Change listing data
——————————

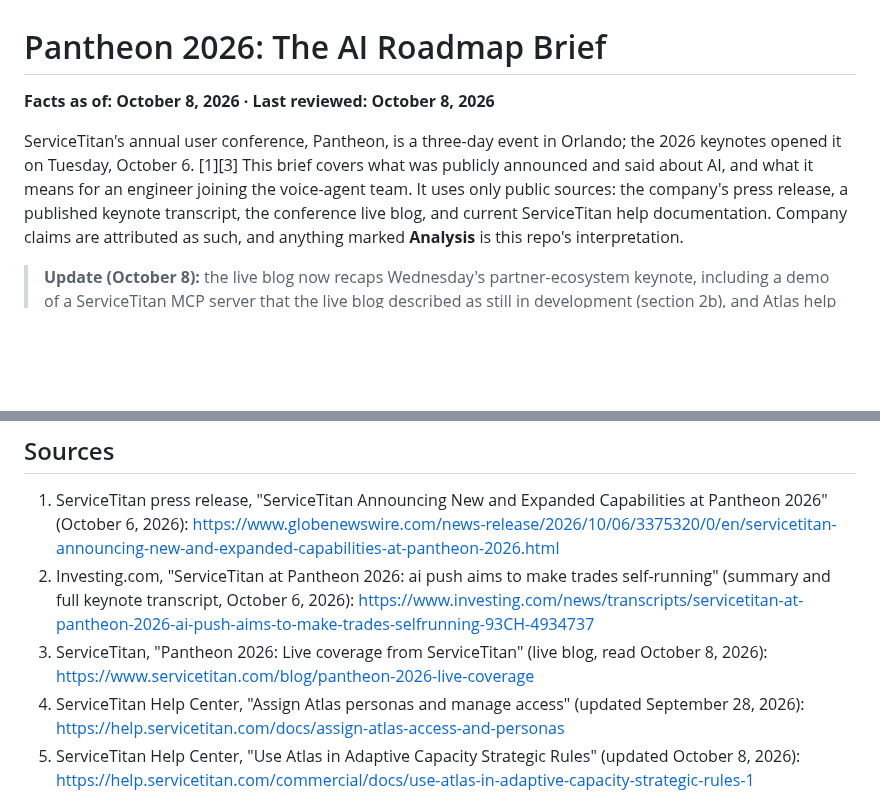
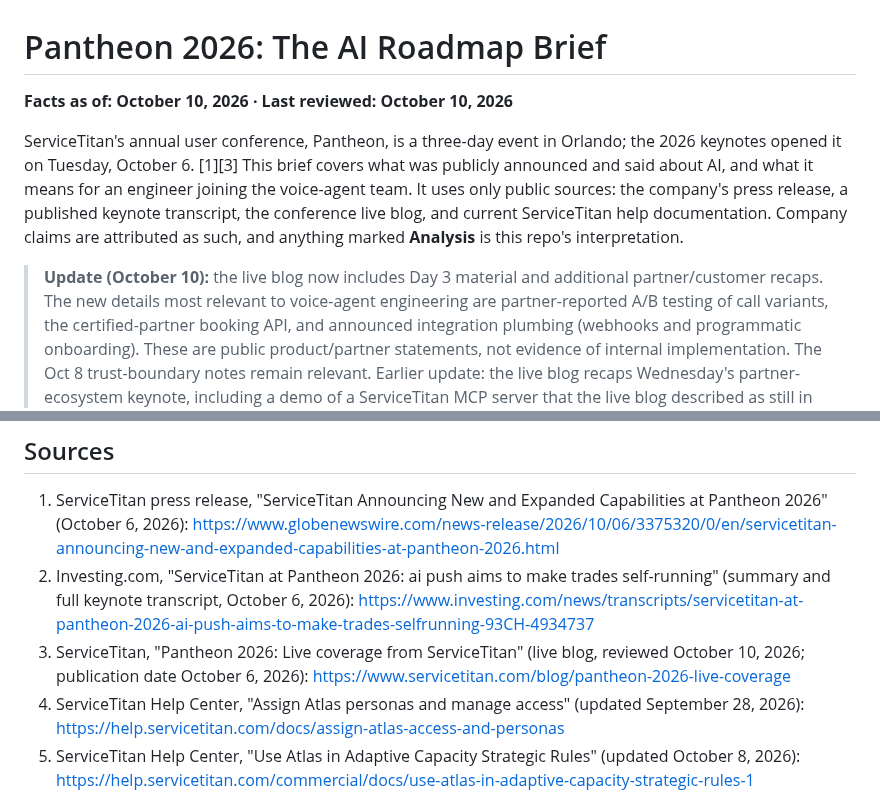
Before and after one commit to sp7412/onboarding, a Markdown page: docs/pantheon-2026-ai-roadmap.md, 2 parts joined by grey strips. Rendered like a GitHub page; blank space fills up the shorter version.

```diff
--- a/docs/pantheon-2026-ai-roadmap.md
+++ b/docs/pantheon-2026-ai-roadmap.md
@@ -1,6 +1,6 @@
 # Pantheon 2026: The AI Roadmap Brief
 
-**Facts as of: October 8, 2026 · Last reviewed: October 8, 2026**
+**Facts as of: October 10, 2026 · Last reviewed: October 10, 2026**
 
 ServiceTitan's annual user conference, Pantheon, is a three-day event in Orlando; the 2026 keynotes
 opened it on Tuesday, October 6. [1][3] This brief
@@ -9,7 +9,7 @@ joining the voice-agent team. It uses only public sources: the company's press r
 published keynote transcript, the conference live blog, and current ServiceTitan help documentation. Company claims are attributed as
 such, and anything marked **Analysis** is this repo's interpretation.
 
-> **Update (October 8):** the live blog now recaps Wednesday's partner-ecosystem keynote,
+> **Update (October 10):** the live blog now includes Day 3 material and additional partner/customer recaps. The new details most relevant to voice-agent engineering are partner-reported A/B testing of call variants, the certified-partner booking API, and announced integration plumbing (webhooks and programmatic onboarding). These are public product/partner statements, not evidence of internal implementation. The Oct 8 trust-boundary notes remain relevant. Earlier update: the live blog recaps Wednesday's partner-ecosystem keynote,
 > including a demo of a ServiceTitan MCP server that the live blog described as still in development (section 2b), and Atlas help
 > documentation shows a permissioned, action-taking interface (section 5). No transcript or
 > recap of "Charging Ahead with AI and Max" has been published as of October 8. The blog's closing posts add
@@ -341,7 +379,7 @@ claims, distinguish inference from fact, and update this brief and the [claims l
 
 1. ServiceTitan press release, "ServiceTitan Announcing New and Expanded Capabilities at Pantheon 2026" (October 6, 2026): <https://www.globenewswire.com/news-release/2026/10/06/3375320/0/en/servicetitan-announcing-new-and-expanded-capabilities-at-pantheon-2026.html>
 2. Investing.com, "ServiceTitan at Pantheon 2026: ai push aims to make trades self-running" (summary and full keynote transcript, October 6, 2026): <https://www.investing.com/news/transcripts/servicetitan-at-pantheon-2026-ai-push-aims-to-make-trades-selfrunning-93CH-4934737>
-3. ServiceTitan, "Pantheon 2026: Live coverage from ServiceTitan" (live blog, read October 8, 2026): <https://www.servicetitan.com/blog/pantheon-2026-live-coverage>
+3. ServiceTitan, "Pantheon 2026: Live coverage from ServiceTitan" (live blog, reviewed October 10, 2026; publication date October 6, 2026): <https://www.servicetitan.com/blog/pantheon-2026-live-coverage>
 4. ServiceTitan Help Center, "Assign Atlas personas and manage access" (updated September 28, 2026): <https://help.servicetitan.com/docs/assign-atlas-access-and-personas>
 5. ServiceTitan Help Center, "Use Atlas in Adaptive Capacity Strategic Rules" (updated October 8, 2026): <https://help.servicetitan.com/commercial/docs/use-atlas-in-adaptive-capacity-strategic-rules-1>
 6. ServiceTitan Help Center, "How can I access Pantheon slides and video recordings?" (updated April 9, 2026): <https://help.servicetitan.com/docs/how-can-i-access-pantheon-slides-and-video-recordings>
```
Also changed, not shown: other parts of docs/pantheon-2026-ai-roadmap.md (+48 -10 lines).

——————————

_What the task requires_
The records above must be output exactly, except for the pictures.

_Answer box_
Before and after one commit to sp7412/onboarding, a Markdown page: docs/pantheon-2026-ai-roadmap.md, 2 parts joined by grey strips. Rendered like a GitHub page; blank space fills up the shorter version.

```diff
--- a/docs/pantheon-2026-ai-roadmap.md
+++ b/docs/pantheon-2026-ai-roadmap.md
@@ -1,6 +1,6 @@
 # Pantheon 2026: The AI Roadmap Brief
 
-**Facts as of: October 8, 2026 · Last reviewed: October 8, 2026**
+**Facts as of: October 10, 2026 · Last reviewed: October 10, 2026**
 
 ServiceTitan's annual user conference, Pantheon, is a three-day event in Orlando; the 2026 keynotes
 opened it on Tuesday, October 6. [1][3] This brief
@@ -9,7 +9,7 @@ joining the voice-agent team. It uses only public sources: the company's press r
 published keynote transcript, the conference live blog, and current ServiceTitan help documentation. Company claims are attributed as
 such, and anything marked **Analysis** is this repo's interpretation.
 
-> **Update (October 8):** the live blog now recaps Wednesday's partner-ecosystem keynote,
+> **Update (October 10):** the live blog now includes Day 3 material and additional partner/customer recaps. The new details most relevant to voice-agent engineering are partner-reported A/B testing of call variants, the certified-partner booking API, and announced integration plumbing (webhooks and programmatic onboarding). These are public product/partner statements, not evidence of internal implementation. The Oct 8 trust-boundary notes remain relevant. Earlier update: the live blog recaps Wednesday's partner-ecosystem keynote,
 > including a demo of a ServiceTitan MCP server that the live blog described as still in development (section 2b), and Atlas help
 > documentation shows a permissioned, action-taking interface (section 5). No transcript or
 > recap of "Charging Ahead with AI and Max" has been published as of October 8. The blog's closing posts add
@@ -341,7 +379,7 @@ claims, distinguish inference from fact, and update this brief and the [claims l
 
 1. ServiceTitan press release, "ServiceTitan Announcing New and Expanded Capabilities at Pantheon 2026" (October 6, 2026): <https://www.globenewswire.com/news-release/2026/10/06/3375320/0/en/servicetitan-announcing-new-and-expanded-capabilities-at-pantheon-2026.html>
 2. Investing.com, "ServiceTitan at Pantheon 2026: ai push aims to make trades self-running" (summary and full keynote transcript, October 6, 2026): <https://www.investing.com/news/transcripts/servicetitan-at-pantheon-2026-ai-push-aims-to-make-trades-selfrunning-93CH-4934737>
-3. ServiceTitan, "Pantheon 2026: Live coverage from ServiceTitan" (live blog, read October 8, 2026): <https://www.servicetitan.com/blog/pantheon-2026-live-coverage>
+3. ServiceTitan, "Pantheon 2026: Live coverage from ServiceTitan" (live blog, reviewed October 10, 2026; publication date October 6, 2026): <https://www.servicetitan.com/blog/pantheon-2026-live-coverage>
 4. ServiceTitan Help Center, "Assign Atlas personas and manage access" (updated September 28, 2026): <https://help.servicetitan.com/docs/assign-atlas-access-and-personas>
 5. ServiceTitan Help Center, "Use Atlas in Adaptive Capacity Strategic Rules" (updated October 8, 2026): <https://help.servicetitan.com/commercial/docs/use-atlas-in-adaptive-capacity-strategic-rules-1>
 6. ServiceTitan Help Center, "How can I access Pantheon slides and video recordings?" (updated April 9, 2026): <https://help.servicetitan.com/docs/how-can-i-access-pantheon-slides-and-video-recordings>
```
Also changed, not shown: other parts of docs/pantheon-2026-ai-roadmap.md (+48 -10 lines).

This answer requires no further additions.